The IRS also reminds taxpayers that a trusted tax professional can provide helpful information and advice about the ever-changing tax code. Tips for choosing a return preparer and details about national tax professional groups are available on IRS.gov.
Renewal Reminder for Individual Taxpayer Identification Numbers (ITINS)
ITINs are used by people who have tax-filing or payment obligations under U.S. law but are not eligible for a Social Security number. Under a recent change in law, any ITIN not used on a tax return at least once in the past three years will expire on Jan. 1, 2017. In addition, any ITIN with middle digits of either 78 or 79 (9NN-78-NNNN or 9NN-79-NNNN) will also expire on that date.
This means that anyone with an expiring ITIN and a need to file a tax return in the upcoming filing season should file a renewal application in the next few weeks to avoid lengthy refund and processing delays. Failure to renew early could result in refund delays and denial of some tax benefits until the ITIN is renewed.
An ITIN renewal application filed now will be processed before one submitted at the height of tax season from mid-January to February. Currently, a complete and accurate renewal application can be processed in as little as seven weeks. But this timeframe is expected to expand to as much as 11 weeks during tax season, which runs from mid-January through April.
Several common errors are currently slowing down or holding up ITIN renewal applications. The mistakes generally center on missing information, and/or insufficient supporting documentation. ITIN renewal applicants should be sure to use the latest version of Form W-7, revised September 2016.

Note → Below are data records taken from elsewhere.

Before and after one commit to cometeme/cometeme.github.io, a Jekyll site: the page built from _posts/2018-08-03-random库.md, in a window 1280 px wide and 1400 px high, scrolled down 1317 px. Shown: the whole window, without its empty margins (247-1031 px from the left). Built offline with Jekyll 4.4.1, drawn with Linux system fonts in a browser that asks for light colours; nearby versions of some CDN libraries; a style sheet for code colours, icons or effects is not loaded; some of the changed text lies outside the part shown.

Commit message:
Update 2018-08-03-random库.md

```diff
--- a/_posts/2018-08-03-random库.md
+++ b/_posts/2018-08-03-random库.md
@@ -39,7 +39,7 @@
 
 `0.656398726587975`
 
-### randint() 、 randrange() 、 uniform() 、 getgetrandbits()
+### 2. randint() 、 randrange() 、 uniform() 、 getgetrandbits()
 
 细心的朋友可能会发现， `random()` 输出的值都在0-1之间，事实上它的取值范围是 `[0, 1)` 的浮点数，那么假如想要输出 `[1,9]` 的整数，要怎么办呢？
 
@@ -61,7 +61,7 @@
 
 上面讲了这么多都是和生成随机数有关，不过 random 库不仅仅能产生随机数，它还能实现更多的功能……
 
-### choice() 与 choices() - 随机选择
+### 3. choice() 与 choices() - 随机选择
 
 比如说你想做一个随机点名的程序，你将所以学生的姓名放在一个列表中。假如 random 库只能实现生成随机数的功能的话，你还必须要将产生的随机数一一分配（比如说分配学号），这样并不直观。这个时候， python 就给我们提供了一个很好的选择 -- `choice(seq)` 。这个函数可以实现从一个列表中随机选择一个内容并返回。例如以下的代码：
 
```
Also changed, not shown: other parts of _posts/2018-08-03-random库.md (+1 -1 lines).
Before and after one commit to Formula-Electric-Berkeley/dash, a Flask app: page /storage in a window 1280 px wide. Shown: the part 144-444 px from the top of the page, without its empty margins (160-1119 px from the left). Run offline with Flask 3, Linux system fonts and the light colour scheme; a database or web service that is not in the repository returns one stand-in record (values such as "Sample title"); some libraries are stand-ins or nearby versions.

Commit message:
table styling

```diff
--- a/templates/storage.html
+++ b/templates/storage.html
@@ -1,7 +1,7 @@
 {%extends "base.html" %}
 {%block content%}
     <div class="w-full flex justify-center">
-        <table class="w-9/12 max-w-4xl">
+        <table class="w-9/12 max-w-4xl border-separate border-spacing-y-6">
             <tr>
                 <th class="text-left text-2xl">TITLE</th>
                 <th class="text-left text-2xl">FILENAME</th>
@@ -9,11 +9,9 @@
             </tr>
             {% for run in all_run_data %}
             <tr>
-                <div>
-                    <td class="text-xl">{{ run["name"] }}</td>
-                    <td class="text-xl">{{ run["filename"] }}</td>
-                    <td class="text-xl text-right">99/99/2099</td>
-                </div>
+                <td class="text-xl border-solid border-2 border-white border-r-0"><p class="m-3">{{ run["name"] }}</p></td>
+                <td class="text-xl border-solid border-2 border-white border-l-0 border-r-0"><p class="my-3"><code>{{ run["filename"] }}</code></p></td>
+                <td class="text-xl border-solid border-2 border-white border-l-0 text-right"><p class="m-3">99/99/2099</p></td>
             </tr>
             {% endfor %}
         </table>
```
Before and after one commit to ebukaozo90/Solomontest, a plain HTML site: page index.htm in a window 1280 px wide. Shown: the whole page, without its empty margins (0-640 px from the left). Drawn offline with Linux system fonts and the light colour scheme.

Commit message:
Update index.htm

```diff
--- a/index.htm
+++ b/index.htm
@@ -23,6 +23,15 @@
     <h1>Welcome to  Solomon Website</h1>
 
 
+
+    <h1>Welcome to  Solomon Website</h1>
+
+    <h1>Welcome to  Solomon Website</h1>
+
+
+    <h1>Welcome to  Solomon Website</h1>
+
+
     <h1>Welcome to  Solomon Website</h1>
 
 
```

For a free consultation about individual or corporate taxes, please contact one of our locations at:
161 N.E 97th Street Miami Shores, FL 33138
157 NE 97TH ST
MIAMI SHORES, FL 33138
921 Sw 27 Ave 2c